It’s all Greek to me. The COVID-19 pandemic has so thoroughly dominated everyday life that we have all got an education in the Greek alphabet. From Alpha and Beta to Gamma and Delta, each new strain is a grim reminder of the coronavirus’ intractability.
Now, Omicron—the newest variant that has already spooked markets and caused travel bans from some southern Africa countries. Though nascent, there is the reality and worry that the new strain could derail the hotel industry’s fledgling recovery, in particular if plans move forward to tighten testing policies, like in the U.S.
Indications are that future hotel bookings, meetings and other hotel-related activity will be impacted by the presumed expectation of future travel impediments, whether self-imposed, company-imposed or government-mandated.
Middle East Pop
October data, which had only Delta to deal with, saw a striking resurgence in the Middle East, bolstered by Expo 2020 in Dubai, a 182-day World Expo that began at the beginning of October and runs through March.
Occupancy in Dubai was recorded at above 80%, higher than at the same time in October 2019. The growth carried over into all top-line metrics, concluding with RevPAR hitting $192, a full $40 more than at the same time in 2019.
Not surprisingly, total revenue followed suit with TRevPAR hitting $281, 13% higher than in October 2019. The kicker: The increase in revenues was complemented by a still-deflated cost base. Total payroll in Dubai was $45 on a per-available-room basis, which was $14 lower than at the same time in 2019. The combination of revenue and expense led to gross operating profit per available room (GOPPAR) of $150, a full $50 over October 2019.
Success in the UAE led to the Middle East region seeing a nice bounce in GOPPAR. At $76, it was 5% higher than at the same time in 2019 and a full 484% higher than in October 2020.
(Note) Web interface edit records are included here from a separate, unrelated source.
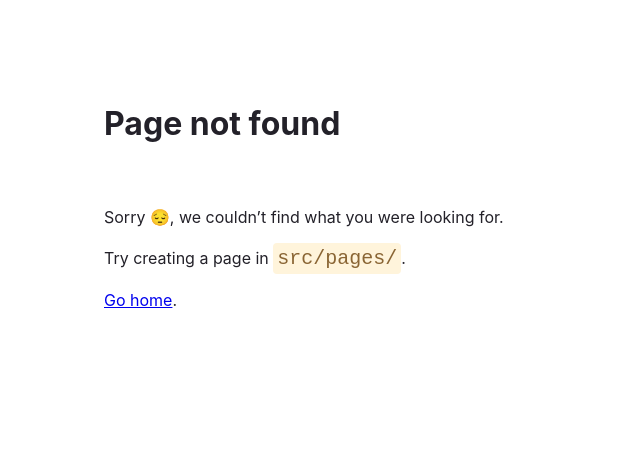
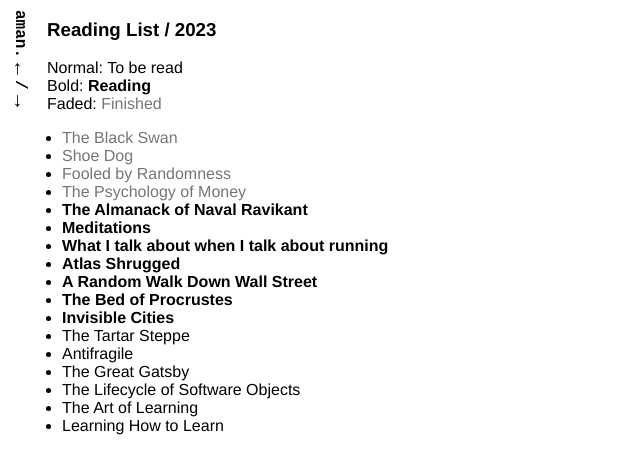
Before and after one commit to illseption/website-v_1, a Gatsby site: page /readingList in a window 1280 px wide. Before the commit this address had no page. Shown: the whole page, without its empty margins (0-640 px from the left). Built offline with nearby package versions, Linux system fonts and the light colour scheme; Gatsby itself is replaced by a stand-in of ours.

Commit message:
add reading list

```diff
--- a/package.json
+++ b/package.json
@@ -20,6 +20,7 @@
     "gatsby-plugin-sass": "^6.10.0",
     "react": "^18.2.0",
     "react-dom": "^18.2.0",
+    "react-router-dom": "^6.0.2",
     "sass": "^1.62.1"
   },
   "devDependencies": {
--- a/src/components/sideBar.tsx
+++ b/src/components/sideBar.tsx
@@ -1,11 +1,12 @@
 import * as React from 'react';
 import "../styles/index.scss";
+import { Link } from 'gatsby';
 
 const SideBar = () => {
   return (
     <div className="sidebar">
       <div className="text-container">
-        <span>aman.</span>
+        <Link to="/" style={{cursor: "pointer"}}>aman.</Link>
         <span className="arrows">&larr;</span>
         <span>/</span>
         <span className="arrows">&rarr;</span>
--- /dev/null
+++ b/src/data/books.json
@@ -0,0 +1,77 @@
+[
+  {
+    "name": "The Black Swan",
+    "read": true
+  },
+  {
+    "name": "Shoe Dog",
+    "read": true
+  },
+  {
+    "name": "Fooled by Randomness",
+    "read": true
+  },
+  {
+    "name": "The Psychology of Money",
+    "read": true
+  },
+  {
+    "name": "The Almanack of Naval Ravikant",
+    "read": false,
+    "reading": true
+  },
+  {
+    "name": "Meditations",
+    "read": false,
+    "reading": true
+  },
+  {
+    "name": "What I talk about when I talk about running",
+    "read": false,
+    "reading": true
+  },
+  {
+    "name": "Atlas Shrugged",
+    "read": false,
+    "reading": true
+  },
+  {
+    "name": "A Random Walk Down Wall Street",
+    "read": false,
+    "reading": true
+  },
+  {
+    "name": "The Bed of Procrustes",
+    "read": false,
+    "reading": true
+  },
+  {
+    "name": "Invisible Cities",
+    "read": false,
+    "reading": true
+  },
+  {
+    "name": "The Tartar Steppe",
+    "read": false
+  },
+  {
+    "name": "Antifragile",
+    "read": false
+  },
+  {
+    "name": "The Great Gatsby",
+    "read": false
+  },
+  {
+    "name": "The Lifecycle of Software Objects",
+    "read": false
+  },
+  {
+    "name": "The Art of Learning",
+    "read": false
+  },
+  {
+    "name": "Learning How to Learn",
+    "read": false
+  }
+]
--- a/src/pages/index.tsx
+++ b/src/pages/index.tsx
@@ -1,5 +1,5 @@
 import * as React from "react"
-import type { HeadFC, PageProps } from "gatsby"
+import { Link, type HeadFC, type PageProps } from "gatsby"
 import "../styles/index.scss";
 import Layout from "../components/layout";
 
@@ -12,7 +12,7 @@
         <p>For my job, I work at <a className="link" href="https://www.issgovernance.com/market-intelligence" target="_blank">ISS</a>, building financial analysis tools that
           make decision making easier for companies and asset managers.
         </p>
-        <p>On nights and weekends, I read, take <a className="link" href="https://instagram.com/illseption" target="_blank">photos</a>, and fuel my <a className="link" href="https://letterboxd.com/illseption/films/diary/" target="_blank">cinephilia</a>.</p>
+        <p>On nights and weekends, I <Link className="link" to="/readingList">read</Link>, take <a className="link" href="https://instagram.com/illseption" target="_blank">photos</a>, and fuel my <a className="link" href="https://letterboxd.com/illseption/films/diary/" target="_blank">cinephilia</a>.</p>
       </div>
     </Layout>
   )
--- /dev/null
+++ b/src/pages/readingList.tsx
@@ -0,0 +1,35 @@
+import React from "react";
+import bookData from "../data/books.json";
+import Layout from "../components/layout";
+import "../styles/readingList.scss";
+
+interface Book {
+  name: String;
+  read?: Boolean;
+  reading?: Boolean;
+};
+
+const ReadingList = () => {
+  const bookList: Book[] = bookData;
+  return(
+    <Layout>
+      <div className="reading-list">
+        <h3>Reading List / 2023</h3>
+        <div className="legend">
+          <p>Normal: <span>To be read</span></p>
+          <p>Bold: <span style={{fontWeight: "bold"}}>Reading</span></p>
+          <p>Faded: <span style={{color: "#767676"}}>Finished</span></p>
+        </div>
+        <ul>
+          {bookList.map((data: Book) => (
+            <li>
+              <span className={data.read ? "read" : data.reading ? "reading" : "unread"}>{data.name}</span>
+            </li>
+          ))}
+        </ul>
+      </div>
+    </Layout>
+  )
+};
+
+export default ReadingList;
--- a/src/styles/index.scss
+++ b/src/styles/index.scss
@@ -23,6 +23,10 @@
   margin-right: 5px;
 
   .text-container {
+    a {
+      text-decoration: none;
+      color: #000;
+    }
     display: flex;
     padding-top: 10px;
     align-items: center;
--- /dev/null
+++ b/src/styles/readingList.scss
@@ -0,0 +1,24 @@
+.reading-list {
+  font-family: "Helvetica Neue";
+  margin-left: 5px;
+  padding-left: 10px;
+
+  ul {
+    padding: 0px;
+    padding-left: 15px;
+  }
+}
+
+.legend {
+  p {
+    margin: 0px;
+  }
+}
+
+.read {
+  color: #767676;
+}
+
+.reading {
+  font-weight: bold;
+}
--- a/tsconfig.json
+++ b/tsconfig.json
@@ -33,7 +33,7 @@
     // "typeRoots": [],                                  /* Specify multiple folders that act like `./node_modules/@types`. */
     // "types": [],                                      /* Specify type package names to be included without being referenced in a source file. */
     // "allowUmdGlobalAccess": true,                     /* Allow accessing UMD globals from modules. */
-    // "resolveJsonModule": true,                        /* Enable importing .json files */
+    "resolveJsonModule": true,                        /* Enable importing .json files */
     // "noResolve": true,                                /* Disallow `import`s, `require`s or `<reference>`s from expanding the number of files TypeScript should add to a project. */
 
     /* JavaScript Support */
```
Also changed, not shown: 1 other file.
Stuck in Gear
Other global regions were not able to replicate the success of Dubai and the broader Middle East. In the U.S., major indices were still down double digits in October 2021 v. October 2019.
Since a rapid uptick in occupancy from the beginning of the year through the summer, hitting an apex in July, occupancy in the U.S. has since more or less flatlined, a signal that the leisure boom could not be sustained at the same levels prior.
Though much maligned, there is propitious data surfacing in corporate travel. In October, corporate ADR was $7 higher than in October 2019 and $35 higher than in the previous month. Corporate volume mix, defined as the proportion of rooms sold at the corporate rate compared to total rooms sold, has grown 6 percentage points since July.
Overall, though the U.S. cost base overall remains stunted, revenue continues to lag 2019 levels, with TRevPAR down 30% in October versus the same month in 2019. At $68.97, GOPPAR was down 37% in the month versus its 2019 level.
Europe’s recovery is following a similar trajectory to that of the U.S. in terms of the numbers. RevPAR, TRevPAR and GOPPAR were off some 30% in October versus the same month in 2019—auguring a daunting fall and winter season. This is being made abundantly more difficult as the continent deals with a recent surge in COVID that is now being exacerbated by Omicron and prompting many countries to turn back to restrictions.
After Austria reinstituted a lockdown on November 22, it has extended it until December 11, becoming the first EU country to take such a measure in the face of the COVID-19 surge.
Meanwhile, Portugal reintroduced tighter restrictions, making face masks mandatory and mandating a digital certificate proving vaccination or recovery from COVID in order to enter restaurants, movie theaters and hotels.
Among other costs, one to pay special attention to are utility expenses, which, at €5.28 per available room, are now at the same level as 2019. Annual inflation across euro-using countries hit 4.9% in November, driven mainly by soaring energy prices, according to Eurostat, the EU statistics office.
As Asia-Pacific continues to piece together its comeback, it, too, is tightening borders in response to the Omicron specter. Japan this week announced the country would bar foreign arrivals, only weeks after easing restrictions for visa holders, including short-term business travelers and international students. And the Philippines has barred arrivals from seven European countries, including the Netherlands, Belgium and Italy.
“The problem for the travel industry is that the fear factor, whether science proves it to be justified or not, has returned almost overnight,” Gary Bowerman, director of travel and tourism research firm Check-in Asia, told Al Jazeera.
Asia-Pacific GOPPAR was recorded at $43 in October, down 38% versus the same month in 2019, but 126% higher than in September 2019.